Since joining Rensselaer, Simoni has been investigating the existing Rensselaer music culture, supported by faculty with wide-ranging interests and expertise. In addition to Bahn, who also has formal training in Hindustani music and the sitar, music-related faculty include Professor Michael Century, a renowned composer who studied with Nadia Boulanger in Paris and is also a jazz pianist, accordionist, and critical theorist who is leading the effort to seek accreditation for the new degree; Associate Professor Tomie Hahn, an ethnomusicologist with expertise in Japanese culture; Assistant Professor Robert Hamilton, who specializes in gaming and live electronics; Professor of Practice Eddie Ade Knowles, who specializes in African, Afro-Cuban, and New World percussion; and Professor of Practice Pauline Oliveros, an internationally renowned composer and founder of the Deep Listening Institute.
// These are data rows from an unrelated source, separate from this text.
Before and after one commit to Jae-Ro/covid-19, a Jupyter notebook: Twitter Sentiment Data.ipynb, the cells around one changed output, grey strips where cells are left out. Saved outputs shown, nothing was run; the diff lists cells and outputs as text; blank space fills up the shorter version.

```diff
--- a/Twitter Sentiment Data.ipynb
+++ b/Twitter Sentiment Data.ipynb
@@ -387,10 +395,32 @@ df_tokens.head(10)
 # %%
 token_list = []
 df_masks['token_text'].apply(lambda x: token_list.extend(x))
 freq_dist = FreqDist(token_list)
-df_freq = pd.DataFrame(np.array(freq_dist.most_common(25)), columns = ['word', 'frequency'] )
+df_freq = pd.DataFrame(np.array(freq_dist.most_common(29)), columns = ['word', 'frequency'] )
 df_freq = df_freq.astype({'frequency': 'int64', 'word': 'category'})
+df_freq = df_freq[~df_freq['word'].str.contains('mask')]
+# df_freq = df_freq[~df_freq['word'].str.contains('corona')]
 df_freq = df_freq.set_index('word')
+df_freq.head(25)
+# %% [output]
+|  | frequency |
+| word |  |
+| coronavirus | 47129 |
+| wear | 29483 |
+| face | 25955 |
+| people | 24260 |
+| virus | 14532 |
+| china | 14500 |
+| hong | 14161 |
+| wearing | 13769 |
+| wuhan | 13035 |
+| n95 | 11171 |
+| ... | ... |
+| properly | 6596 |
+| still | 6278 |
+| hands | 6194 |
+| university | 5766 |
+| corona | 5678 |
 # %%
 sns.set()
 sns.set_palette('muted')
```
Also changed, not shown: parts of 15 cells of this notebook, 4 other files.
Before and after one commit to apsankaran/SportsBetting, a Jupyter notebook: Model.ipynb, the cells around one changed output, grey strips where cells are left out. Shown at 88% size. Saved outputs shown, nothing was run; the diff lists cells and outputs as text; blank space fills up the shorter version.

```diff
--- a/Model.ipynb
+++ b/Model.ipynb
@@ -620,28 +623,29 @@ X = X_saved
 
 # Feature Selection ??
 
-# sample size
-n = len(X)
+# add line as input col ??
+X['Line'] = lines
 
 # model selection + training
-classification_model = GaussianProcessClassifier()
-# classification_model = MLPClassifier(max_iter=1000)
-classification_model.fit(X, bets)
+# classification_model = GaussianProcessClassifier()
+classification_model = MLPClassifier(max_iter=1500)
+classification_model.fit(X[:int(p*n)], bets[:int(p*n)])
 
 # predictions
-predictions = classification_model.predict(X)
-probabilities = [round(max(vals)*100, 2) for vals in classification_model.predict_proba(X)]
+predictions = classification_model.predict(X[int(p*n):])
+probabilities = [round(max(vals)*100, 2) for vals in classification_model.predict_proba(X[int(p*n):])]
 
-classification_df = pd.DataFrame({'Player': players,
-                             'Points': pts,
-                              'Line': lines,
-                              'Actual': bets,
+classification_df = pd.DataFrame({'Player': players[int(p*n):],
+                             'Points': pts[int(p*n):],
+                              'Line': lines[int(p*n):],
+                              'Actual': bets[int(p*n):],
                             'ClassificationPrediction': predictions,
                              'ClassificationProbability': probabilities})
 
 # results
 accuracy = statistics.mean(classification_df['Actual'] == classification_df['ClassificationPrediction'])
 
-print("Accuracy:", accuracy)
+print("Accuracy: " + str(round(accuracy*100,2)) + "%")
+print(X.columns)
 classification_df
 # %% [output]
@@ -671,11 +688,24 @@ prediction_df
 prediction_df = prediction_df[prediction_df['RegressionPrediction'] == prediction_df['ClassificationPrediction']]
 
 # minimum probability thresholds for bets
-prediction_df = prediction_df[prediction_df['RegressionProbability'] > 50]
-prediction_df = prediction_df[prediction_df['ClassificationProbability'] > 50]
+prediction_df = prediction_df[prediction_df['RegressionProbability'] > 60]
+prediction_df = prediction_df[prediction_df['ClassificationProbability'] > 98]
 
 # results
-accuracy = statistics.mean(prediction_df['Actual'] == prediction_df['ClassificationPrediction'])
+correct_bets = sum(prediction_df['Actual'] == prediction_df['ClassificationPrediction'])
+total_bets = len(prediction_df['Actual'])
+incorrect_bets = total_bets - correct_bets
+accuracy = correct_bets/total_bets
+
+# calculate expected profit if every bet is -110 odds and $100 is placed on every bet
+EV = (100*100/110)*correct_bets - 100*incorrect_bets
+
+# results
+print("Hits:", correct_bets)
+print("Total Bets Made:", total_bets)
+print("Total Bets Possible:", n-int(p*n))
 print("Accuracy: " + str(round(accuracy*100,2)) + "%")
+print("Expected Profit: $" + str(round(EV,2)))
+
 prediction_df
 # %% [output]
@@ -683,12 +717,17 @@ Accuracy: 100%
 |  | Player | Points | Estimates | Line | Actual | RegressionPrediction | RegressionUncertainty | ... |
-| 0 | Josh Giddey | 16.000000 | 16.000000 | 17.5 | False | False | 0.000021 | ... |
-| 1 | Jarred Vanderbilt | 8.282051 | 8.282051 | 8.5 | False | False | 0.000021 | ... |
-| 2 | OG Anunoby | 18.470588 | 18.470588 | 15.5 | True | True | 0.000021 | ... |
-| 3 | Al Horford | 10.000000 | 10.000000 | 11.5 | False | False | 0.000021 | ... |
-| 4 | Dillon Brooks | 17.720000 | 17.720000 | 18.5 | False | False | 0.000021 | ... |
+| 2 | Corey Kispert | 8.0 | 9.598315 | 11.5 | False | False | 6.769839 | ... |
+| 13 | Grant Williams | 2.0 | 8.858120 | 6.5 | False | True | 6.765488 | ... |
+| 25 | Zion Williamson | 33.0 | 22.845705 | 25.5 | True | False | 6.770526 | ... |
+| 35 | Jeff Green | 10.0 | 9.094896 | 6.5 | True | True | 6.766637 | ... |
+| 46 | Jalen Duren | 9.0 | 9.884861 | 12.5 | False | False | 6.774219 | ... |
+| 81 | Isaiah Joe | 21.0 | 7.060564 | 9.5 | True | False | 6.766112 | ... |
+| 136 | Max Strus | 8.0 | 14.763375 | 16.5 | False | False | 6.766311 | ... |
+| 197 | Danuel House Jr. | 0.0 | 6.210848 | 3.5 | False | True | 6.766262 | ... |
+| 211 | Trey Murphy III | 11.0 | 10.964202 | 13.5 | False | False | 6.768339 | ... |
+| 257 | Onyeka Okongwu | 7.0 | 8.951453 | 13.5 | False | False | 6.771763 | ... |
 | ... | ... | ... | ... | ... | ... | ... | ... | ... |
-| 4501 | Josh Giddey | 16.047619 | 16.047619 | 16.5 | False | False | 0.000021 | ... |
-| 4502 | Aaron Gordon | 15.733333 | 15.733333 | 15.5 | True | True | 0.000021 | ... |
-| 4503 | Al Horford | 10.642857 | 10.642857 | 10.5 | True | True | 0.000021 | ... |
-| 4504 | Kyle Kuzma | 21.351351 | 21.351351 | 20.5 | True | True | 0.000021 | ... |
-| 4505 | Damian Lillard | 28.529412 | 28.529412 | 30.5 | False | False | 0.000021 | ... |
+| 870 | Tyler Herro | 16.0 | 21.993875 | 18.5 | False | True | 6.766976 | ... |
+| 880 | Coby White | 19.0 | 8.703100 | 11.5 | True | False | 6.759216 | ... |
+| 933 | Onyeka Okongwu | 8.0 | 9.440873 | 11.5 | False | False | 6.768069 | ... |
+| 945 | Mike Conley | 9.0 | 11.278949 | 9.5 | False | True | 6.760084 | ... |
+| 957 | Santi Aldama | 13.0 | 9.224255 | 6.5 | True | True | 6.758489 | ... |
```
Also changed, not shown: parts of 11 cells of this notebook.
In addition, when Nicholas DeMaison was hired in 2013, he brought the Rensselaer Orchestra and the Concert Choir forward to be offered as classes, added in a Chamber Ensemble course that could accommodate various iterations of smaller groups, and began developing and conducting a concert series each semester.
“Having an orchestra and a choir and a chamber program that are functioning at a high level is really important for letting people know that we take all of this seriously,” said DeMaison. “In a way it’s a flagship endeavor, but it’s actually just sort of to the side of the focus.”